→ What is expected
All lines in the entries below that hold "validation" make up the answer.

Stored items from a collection
>>>

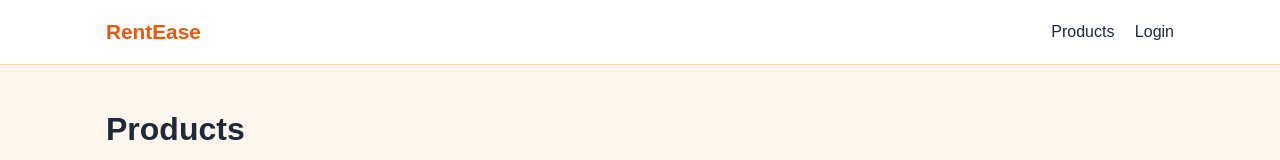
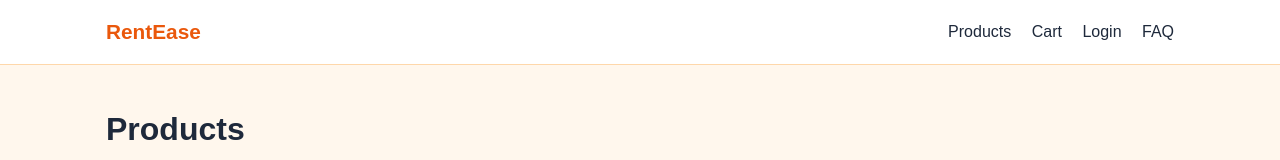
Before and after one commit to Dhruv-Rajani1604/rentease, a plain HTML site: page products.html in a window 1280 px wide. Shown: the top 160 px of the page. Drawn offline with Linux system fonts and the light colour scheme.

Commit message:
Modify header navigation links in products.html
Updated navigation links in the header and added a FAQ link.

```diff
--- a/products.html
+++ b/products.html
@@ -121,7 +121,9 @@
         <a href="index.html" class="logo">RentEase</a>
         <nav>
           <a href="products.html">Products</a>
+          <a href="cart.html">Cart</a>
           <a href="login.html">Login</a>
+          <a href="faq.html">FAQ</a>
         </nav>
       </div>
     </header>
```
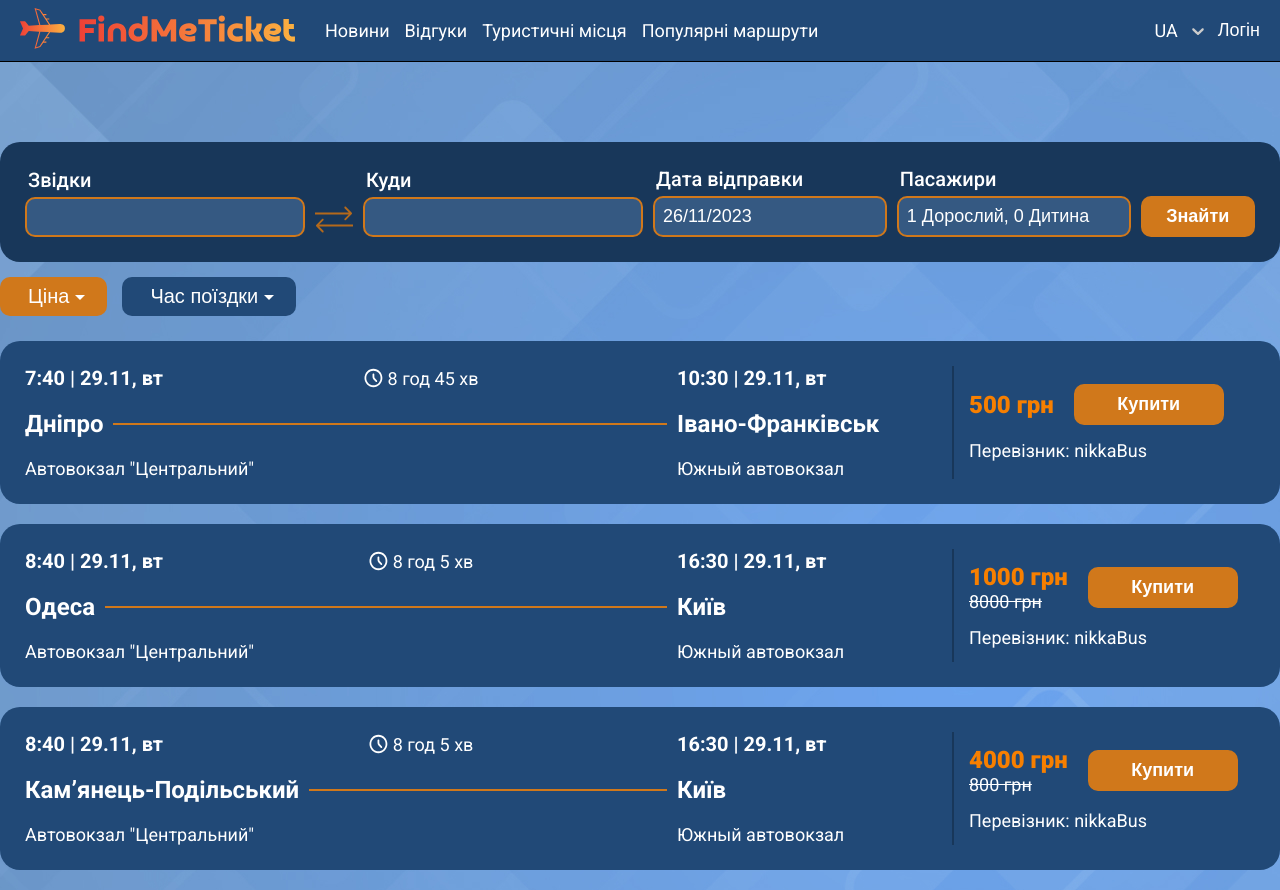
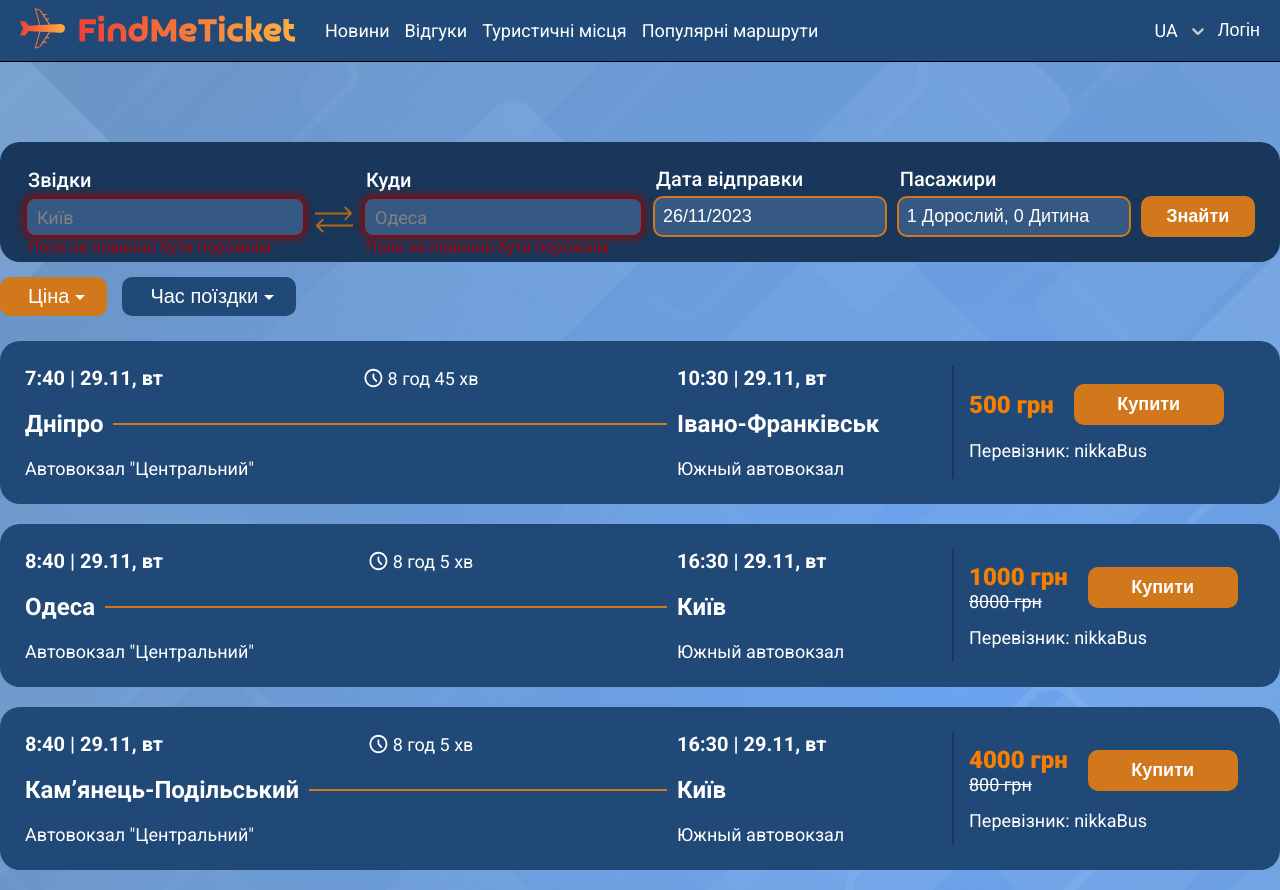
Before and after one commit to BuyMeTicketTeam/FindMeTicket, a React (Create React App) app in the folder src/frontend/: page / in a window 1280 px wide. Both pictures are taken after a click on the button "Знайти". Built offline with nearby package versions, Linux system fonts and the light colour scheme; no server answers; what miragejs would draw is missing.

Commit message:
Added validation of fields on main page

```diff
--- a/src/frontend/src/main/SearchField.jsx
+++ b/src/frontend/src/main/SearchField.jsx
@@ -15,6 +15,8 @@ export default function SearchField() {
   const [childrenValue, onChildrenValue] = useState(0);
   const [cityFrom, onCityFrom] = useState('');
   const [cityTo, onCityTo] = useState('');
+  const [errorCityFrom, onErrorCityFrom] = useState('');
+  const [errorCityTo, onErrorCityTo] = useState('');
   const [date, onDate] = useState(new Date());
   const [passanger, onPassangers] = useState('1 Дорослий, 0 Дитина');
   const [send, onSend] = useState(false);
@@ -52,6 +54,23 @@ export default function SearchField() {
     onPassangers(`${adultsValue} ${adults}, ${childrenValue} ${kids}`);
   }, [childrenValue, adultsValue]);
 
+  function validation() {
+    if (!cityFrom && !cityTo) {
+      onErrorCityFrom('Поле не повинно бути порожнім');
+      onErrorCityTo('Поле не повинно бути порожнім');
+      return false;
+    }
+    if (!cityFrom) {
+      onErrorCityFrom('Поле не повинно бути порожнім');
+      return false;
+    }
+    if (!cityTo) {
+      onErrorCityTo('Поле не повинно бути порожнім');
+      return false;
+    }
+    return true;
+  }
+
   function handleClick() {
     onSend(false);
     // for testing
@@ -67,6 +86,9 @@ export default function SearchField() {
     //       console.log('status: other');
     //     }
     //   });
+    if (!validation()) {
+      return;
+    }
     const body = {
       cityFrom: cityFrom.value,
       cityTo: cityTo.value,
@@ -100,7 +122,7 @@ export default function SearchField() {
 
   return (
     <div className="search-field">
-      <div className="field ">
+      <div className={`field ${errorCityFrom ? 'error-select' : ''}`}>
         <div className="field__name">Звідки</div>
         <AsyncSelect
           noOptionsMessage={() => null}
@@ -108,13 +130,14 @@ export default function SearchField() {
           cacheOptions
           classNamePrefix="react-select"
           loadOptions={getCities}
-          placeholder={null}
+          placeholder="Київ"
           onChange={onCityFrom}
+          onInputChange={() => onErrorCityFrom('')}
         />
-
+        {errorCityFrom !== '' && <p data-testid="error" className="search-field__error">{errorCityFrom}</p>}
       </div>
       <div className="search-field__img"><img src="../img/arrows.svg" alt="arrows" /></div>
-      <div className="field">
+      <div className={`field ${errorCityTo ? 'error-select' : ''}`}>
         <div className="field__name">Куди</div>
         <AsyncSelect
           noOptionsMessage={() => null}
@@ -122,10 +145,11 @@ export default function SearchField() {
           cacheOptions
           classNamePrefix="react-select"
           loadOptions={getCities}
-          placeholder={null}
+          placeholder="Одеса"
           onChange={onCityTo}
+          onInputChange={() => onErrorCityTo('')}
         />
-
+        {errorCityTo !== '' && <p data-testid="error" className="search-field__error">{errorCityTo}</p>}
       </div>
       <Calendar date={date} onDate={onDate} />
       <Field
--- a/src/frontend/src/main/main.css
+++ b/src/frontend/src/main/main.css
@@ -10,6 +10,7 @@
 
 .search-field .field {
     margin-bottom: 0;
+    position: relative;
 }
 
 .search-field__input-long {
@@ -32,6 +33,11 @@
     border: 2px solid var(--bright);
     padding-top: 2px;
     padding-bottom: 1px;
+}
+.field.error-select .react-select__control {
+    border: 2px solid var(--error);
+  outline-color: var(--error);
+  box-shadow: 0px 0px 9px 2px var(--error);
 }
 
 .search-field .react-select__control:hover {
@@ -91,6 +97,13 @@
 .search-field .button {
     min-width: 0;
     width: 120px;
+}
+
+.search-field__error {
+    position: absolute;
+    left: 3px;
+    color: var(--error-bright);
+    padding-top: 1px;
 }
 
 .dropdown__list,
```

<<<
>>>

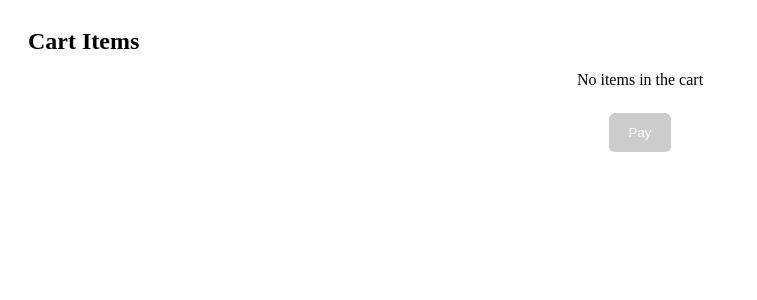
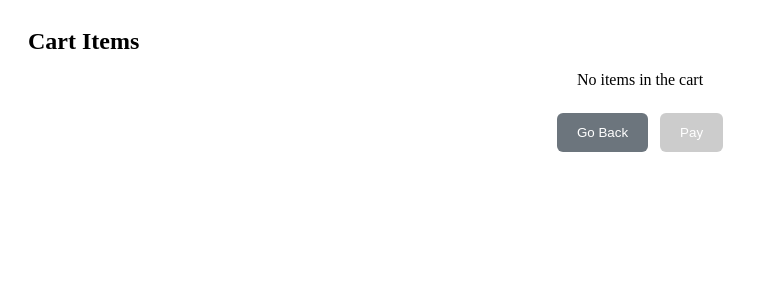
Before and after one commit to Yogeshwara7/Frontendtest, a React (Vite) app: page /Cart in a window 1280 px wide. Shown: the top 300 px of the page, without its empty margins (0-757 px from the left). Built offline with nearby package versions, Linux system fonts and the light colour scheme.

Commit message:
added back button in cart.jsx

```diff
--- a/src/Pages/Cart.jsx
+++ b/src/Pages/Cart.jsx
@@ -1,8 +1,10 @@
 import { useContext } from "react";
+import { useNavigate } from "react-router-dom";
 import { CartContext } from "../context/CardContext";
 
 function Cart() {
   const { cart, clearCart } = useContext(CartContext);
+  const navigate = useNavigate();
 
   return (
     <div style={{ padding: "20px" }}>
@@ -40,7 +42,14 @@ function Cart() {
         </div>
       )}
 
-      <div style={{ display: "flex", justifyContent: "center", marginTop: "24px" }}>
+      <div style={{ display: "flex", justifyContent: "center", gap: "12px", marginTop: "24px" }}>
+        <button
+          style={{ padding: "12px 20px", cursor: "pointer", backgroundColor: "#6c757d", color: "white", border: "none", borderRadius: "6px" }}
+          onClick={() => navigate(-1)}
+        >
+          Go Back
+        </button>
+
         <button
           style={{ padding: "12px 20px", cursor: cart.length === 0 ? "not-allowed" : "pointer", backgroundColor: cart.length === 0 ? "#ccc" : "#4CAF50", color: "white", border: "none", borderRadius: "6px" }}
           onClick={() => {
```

<<<
>>>

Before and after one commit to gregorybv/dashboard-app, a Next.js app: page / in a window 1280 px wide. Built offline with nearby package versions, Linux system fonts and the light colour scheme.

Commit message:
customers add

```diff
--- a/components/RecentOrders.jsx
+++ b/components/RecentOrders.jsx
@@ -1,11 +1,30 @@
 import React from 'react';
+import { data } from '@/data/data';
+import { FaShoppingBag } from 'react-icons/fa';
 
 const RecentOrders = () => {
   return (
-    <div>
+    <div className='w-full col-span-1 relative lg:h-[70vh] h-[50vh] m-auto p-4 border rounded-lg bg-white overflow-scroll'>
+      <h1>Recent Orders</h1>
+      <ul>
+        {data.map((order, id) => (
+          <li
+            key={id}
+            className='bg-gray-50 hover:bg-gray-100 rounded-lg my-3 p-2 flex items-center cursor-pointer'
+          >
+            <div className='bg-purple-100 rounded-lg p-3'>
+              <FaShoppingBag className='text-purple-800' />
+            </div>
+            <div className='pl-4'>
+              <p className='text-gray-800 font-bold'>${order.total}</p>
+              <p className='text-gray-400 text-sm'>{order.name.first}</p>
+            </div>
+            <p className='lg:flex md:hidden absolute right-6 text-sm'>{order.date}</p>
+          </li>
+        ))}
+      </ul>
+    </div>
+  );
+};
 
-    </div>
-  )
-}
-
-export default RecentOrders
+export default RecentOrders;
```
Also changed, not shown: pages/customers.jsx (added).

<<<

→ Reply
Added validation of fields on main page
+  function validation() {
+    if (!validation()) {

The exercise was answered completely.